Start of INPUT RECORDS
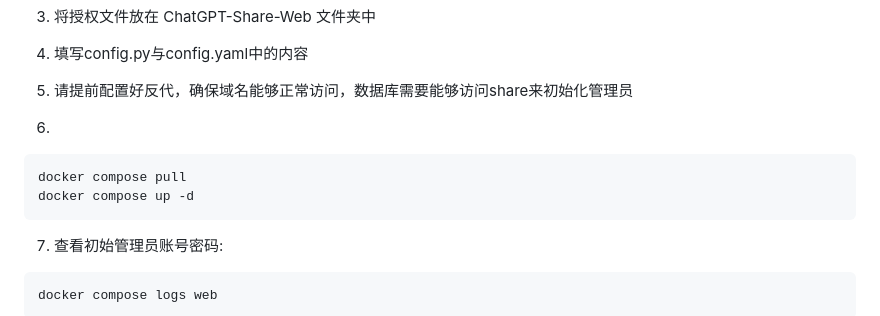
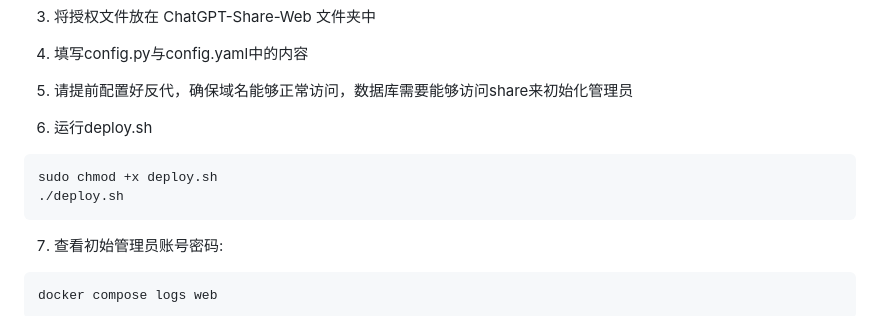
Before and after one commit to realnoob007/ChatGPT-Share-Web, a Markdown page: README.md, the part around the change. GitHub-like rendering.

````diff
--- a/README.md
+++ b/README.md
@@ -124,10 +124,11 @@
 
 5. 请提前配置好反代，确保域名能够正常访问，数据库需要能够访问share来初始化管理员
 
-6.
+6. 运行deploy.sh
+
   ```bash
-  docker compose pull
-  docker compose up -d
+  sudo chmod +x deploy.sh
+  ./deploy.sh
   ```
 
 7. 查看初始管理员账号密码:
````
End of INPUT RECORDS
Start of INPUT RECORDS
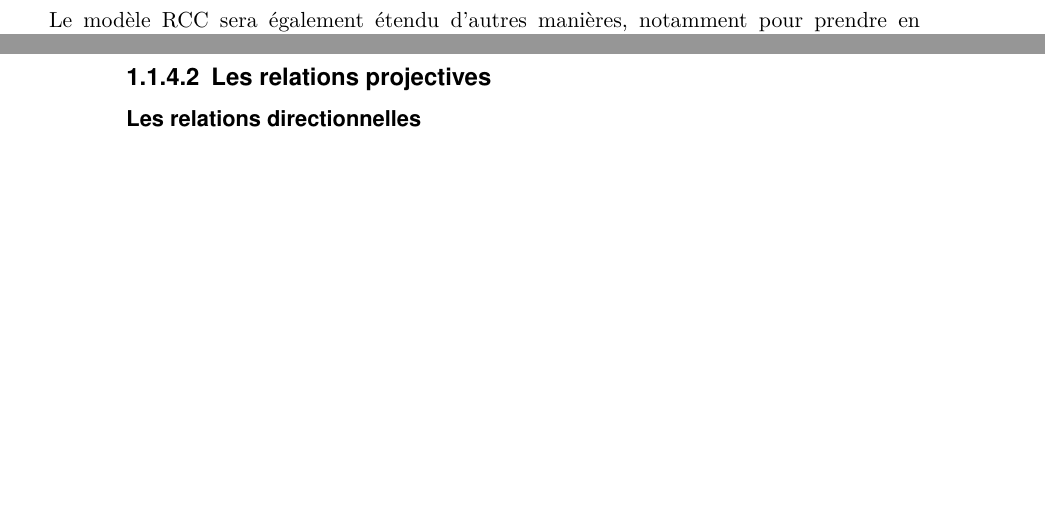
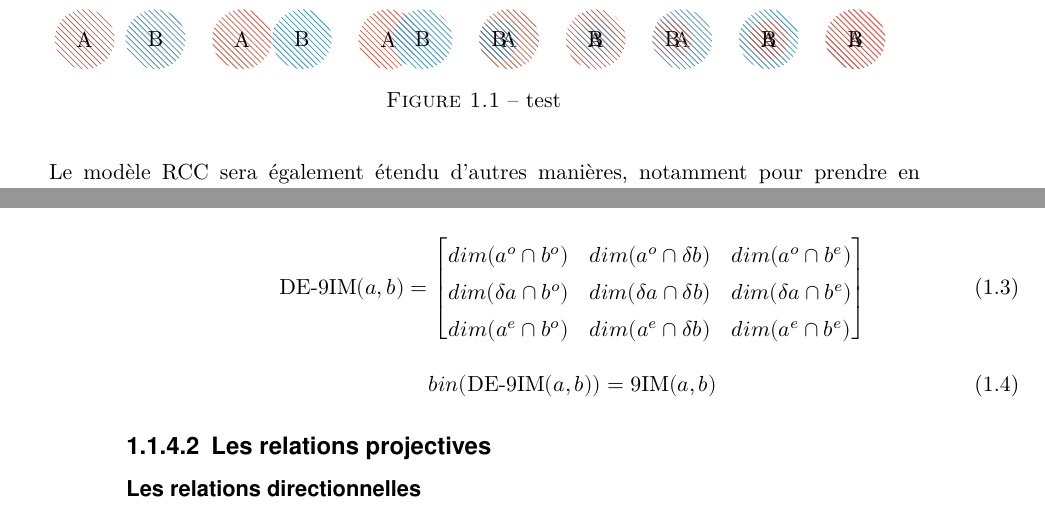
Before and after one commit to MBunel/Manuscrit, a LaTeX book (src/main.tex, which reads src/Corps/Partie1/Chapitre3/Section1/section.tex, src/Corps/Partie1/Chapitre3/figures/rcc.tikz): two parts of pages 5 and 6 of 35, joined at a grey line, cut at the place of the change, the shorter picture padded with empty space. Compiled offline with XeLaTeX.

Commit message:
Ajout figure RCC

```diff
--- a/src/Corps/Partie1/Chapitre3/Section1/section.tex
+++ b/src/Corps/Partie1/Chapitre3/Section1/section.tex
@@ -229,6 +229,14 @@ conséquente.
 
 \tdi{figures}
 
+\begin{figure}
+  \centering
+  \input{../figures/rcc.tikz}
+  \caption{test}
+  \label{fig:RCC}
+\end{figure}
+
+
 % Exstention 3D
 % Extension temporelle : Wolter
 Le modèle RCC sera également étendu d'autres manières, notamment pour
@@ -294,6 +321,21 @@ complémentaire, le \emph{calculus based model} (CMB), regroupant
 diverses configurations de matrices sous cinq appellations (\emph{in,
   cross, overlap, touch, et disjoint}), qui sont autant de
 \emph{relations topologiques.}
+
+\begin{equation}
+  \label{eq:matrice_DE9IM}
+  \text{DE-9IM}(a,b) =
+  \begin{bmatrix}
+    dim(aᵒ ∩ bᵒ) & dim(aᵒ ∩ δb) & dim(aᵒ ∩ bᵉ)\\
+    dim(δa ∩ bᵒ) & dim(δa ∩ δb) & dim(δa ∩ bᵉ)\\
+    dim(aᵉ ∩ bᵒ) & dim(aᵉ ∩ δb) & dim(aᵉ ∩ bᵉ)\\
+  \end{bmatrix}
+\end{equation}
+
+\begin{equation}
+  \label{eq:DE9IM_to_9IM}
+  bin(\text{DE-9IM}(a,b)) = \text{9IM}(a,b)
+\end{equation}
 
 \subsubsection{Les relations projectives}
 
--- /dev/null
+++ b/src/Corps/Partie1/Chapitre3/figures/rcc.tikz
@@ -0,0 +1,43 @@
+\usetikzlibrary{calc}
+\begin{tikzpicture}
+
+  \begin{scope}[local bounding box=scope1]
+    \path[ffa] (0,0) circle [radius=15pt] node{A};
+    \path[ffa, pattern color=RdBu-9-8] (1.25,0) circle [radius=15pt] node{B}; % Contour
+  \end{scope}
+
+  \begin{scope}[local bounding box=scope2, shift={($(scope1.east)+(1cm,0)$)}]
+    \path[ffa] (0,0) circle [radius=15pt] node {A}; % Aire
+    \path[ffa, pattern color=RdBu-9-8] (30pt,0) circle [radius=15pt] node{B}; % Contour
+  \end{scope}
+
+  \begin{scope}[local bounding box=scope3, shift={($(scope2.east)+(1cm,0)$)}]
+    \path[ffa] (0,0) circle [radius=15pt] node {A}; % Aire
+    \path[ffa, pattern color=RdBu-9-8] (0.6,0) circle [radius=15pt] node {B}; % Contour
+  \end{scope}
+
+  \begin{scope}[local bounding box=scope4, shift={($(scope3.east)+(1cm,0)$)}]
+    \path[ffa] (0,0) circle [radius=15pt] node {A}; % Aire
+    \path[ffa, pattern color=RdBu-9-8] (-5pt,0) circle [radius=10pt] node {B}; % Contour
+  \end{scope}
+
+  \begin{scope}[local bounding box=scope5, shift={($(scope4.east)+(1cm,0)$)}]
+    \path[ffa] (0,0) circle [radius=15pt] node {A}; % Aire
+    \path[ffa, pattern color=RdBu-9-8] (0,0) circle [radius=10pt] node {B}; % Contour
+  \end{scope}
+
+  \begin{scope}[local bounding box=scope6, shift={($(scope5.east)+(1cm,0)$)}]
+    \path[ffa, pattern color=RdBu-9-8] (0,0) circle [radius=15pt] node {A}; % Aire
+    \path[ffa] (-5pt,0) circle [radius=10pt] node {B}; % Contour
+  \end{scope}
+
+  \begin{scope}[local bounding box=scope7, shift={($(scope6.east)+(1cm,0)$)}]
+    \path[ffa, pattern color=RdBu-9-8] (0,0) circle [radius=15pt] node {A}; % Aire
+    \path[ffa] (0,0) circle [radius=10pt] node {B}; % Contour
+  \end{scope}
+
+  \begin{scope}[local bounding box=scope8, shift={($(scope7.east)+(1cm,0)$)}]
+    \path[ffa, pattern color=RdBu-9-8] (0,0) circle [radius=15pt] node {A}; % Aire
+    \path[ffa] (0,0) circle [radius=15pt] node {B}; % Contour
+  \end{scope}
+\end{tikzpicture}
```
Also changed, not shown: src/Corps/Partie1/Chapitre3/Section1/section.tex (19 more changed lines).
End of INPUT RECORDS
TRY IT: In the records above, some lines may contain the word "figures"; copy every one of them.

SOLUTION TO THE EXERCISE:
Before and after one commit to MBunel/Manuscrit, a LaTeX book (src/main.tex, which reads src/Corps/Partie1/Chapitre3/Section1/section.tex, src/Corps/Partie1/Chapitre3/figures/rcc.tikz): two parts of pages 5 and 6 of 35, joined at a grey line, cut at the place of the change, the shorter picture padded with empty space. Compiled offline with XeLaTeX.
 \tdi{figures}
+  \input{../figures/rcc.tikz}
+++ b/src/Corps/Partie1/Chapitre3/figures/rcc.tikz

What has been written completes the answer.